Tarot is especially useful in attaining such clarity and, of course, so is prayer, meditation active imagination and lucid dreaming. Tarot is especially useful because it is a dialog – indeed a union – between the supplicant and the Otherworld.
The depiction in the lovers card, rich with nature’s symbolism (Tree of Life, Sun and Moon), is of a marriage – a union. On the microcosmic profane level, this card can be interpreted as the apotheosis of Arthur and Brighid, whose special day was February 1. (Tomorrow’s novena will center on Brighid.) Merlin performs the microcosmic ceremony as High Priest.
On the macrocosmic sacred level, the lovers’ wedding feast depicts the union of Heaven and Earth, of the seen and the unseen. It’s known as the Hieros Gamos. This is important because unless we as taroists recognize that our discipline necessitates mindful dialog across the threshold and into the unseen world to engender ascension or Higher Consciousness, then destiny becomes simply a 7-letter skeleton holding a deck of tarot cards – a mere chrysalis of potentiality frozen in time.
Higher consciousness is the fulfillment of destiny. It allows us to burst forth from the chrysalis into eternal time.
Please pay particular attention to the Music of the Spheres during this novena. By that I allude to synchronicities, symbols, oddities, dreams, etc. This novena is composed to reveal not only clarity for the here and now, but also to glimpse forward into the next 9 years.
It is during these coming 9 years that a new paradigm will replace the old. The thoroughly refuted scientific materialism worldview – the notion that if you can’t measure it, then it must not exist – will give way to a holistic worldview that integrates, rather than separates, consciousness and matter. This new paradigm will herald the most exciting evolution of consciousness in human history!
Please do add your own personal intentions for clarity on any matter to this novena.

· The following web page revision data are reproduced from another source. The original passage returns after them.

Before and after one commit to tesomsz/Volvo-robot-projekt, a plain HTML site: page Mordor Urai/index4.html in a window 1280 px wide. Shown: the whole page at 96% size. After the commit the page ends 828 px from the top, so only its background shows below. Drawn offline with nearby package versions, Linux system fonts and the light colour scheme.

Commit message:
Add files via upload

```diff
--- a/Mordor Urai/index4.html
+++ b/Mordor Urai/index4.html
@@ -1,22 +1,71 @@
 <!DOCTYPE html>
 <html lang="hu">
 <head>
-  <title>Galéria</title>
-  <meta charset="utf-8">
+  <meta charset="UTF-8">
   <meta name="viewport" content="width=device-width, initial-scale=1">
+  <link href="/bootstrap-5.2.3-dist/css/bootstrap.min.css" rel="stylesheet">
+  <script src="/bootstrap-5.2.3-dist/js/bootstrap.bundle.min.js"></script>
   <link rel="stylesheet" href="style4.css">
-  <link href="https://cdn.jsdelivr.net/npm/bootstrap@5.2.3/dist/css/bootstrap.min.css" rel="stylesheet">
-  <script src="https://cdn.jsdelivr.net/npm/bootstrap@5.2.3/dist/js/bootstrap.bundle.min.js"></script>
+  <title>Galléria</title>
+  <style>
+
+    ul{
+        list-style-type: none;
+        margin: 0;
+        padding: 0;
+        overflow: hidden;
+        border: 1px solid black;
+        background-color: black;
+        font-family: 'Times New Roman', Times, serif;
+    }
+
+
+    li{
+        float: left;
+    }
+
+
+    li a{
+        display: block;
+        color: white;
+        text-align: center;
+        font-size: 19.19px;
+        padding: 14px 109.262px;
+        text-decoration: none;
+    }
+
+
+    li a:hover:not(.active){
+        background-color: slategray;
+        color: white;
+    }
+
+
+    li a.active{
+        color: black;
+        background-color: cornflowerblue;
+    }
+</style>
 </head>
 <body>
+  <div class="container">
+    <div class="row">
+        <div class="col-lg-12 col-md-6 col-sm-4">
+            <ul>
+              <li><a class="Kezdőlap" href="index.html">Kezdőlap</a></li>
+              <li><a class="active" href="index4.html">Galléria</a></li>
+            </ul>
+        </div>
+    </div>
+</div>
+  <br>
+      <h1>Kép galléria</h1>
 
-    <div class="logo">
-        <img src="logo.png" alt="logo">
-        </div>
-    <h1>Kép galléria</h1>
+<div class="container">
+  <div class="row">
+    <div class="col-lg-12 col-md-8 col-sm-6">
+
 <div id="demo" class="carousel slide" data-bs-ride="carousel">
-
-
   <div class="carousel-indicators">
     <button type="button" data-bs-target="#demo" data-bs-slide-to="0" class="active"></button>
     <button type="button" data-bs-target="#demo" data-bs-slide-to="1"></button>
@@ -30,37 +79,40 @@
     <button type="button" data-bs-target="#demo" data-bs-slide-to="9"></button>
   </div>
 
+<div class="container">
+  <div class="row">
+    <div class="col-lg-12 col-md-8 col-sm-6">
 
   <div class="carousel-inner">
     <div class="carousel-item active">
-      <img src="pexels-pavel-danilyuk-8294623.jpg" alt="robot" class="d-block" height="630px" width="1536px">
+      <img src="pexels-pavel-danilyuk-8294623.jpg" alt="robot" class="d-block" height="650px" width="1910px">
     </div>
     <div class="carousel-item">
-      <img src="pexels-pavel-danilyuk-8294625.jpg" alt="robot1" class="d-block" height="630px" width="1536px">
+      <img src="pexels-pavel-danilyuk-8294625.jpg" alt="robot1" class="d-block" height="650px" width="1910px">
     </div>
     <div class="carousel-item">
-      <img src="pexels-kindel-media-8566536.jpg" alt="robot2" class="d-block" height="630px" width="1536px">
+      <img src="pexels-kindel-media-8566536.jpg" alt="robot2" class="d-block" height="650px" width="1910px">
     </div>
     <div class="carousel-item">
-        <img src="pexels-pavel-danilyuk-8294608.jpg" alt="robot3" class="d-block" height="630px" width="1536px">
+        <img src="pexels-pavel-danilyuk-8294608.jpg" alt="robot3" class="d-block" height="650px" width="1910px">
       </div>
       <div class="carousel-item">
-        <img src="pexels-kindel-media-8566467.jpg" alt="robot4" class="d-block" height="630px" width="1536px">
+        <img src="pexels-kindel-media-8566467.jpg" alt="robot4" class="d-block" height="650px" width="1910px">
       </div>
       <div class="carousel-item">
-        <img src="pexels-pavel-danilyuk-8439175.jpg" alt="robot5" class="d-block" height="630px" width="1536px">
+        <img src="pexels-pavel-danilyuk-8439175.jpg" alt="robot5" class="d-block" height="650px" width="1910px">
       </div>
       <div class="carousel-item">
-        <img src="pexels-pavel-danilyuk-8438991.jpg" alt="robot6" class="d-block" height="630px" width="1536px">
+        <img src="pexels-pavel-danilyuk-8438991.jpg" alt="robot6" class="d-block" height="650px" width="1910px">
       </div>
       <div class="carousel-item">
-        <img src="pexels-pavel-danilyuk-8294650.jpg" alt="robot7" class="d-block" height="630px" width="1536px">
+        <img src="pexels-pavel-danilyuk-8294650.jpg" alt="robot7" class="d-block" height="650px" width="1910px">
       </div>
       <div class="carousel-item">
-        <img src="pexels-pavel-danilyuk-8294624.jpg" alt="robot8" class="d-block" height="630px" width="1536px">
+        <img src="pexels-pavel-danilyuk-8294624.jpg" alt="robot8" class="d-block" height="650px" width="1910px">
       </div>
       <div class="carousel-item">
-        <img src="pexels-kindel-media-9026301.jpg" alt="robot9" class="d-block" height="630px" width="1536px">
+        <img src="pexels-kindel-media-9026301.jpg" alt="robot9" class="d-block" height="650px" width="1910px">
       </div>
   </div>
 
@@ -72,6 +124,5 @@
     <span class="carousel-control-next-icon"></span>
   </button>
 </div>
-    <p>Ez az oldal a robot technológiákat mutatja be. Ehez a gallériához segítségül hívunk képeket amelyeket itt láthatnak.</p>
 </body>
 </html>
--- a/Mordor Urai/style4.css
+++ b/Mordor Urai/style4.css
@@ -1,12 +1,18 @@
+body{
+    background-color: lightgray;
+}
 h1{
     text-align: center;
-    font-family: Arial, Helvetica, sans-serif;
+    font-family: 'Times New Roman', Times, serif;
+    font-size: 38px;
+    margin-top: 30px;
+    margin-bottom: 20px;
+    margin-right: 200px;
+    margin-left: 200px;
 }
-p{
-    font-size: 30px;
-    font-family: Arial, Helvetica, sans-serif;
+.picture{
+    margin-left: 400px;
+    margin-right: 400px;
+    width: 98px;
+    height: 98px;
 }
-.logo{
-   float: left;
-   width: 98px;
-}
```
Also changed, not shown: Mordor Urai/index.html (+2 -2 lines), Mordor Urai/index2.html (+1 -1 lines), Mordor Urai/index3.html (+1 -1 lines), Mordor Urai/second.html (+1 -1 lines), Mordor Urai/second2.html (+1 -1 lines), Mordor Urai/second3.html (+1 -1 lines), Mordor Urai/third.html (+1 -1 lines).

You can have novena blogs emailed directly to you by punching the Follow button below.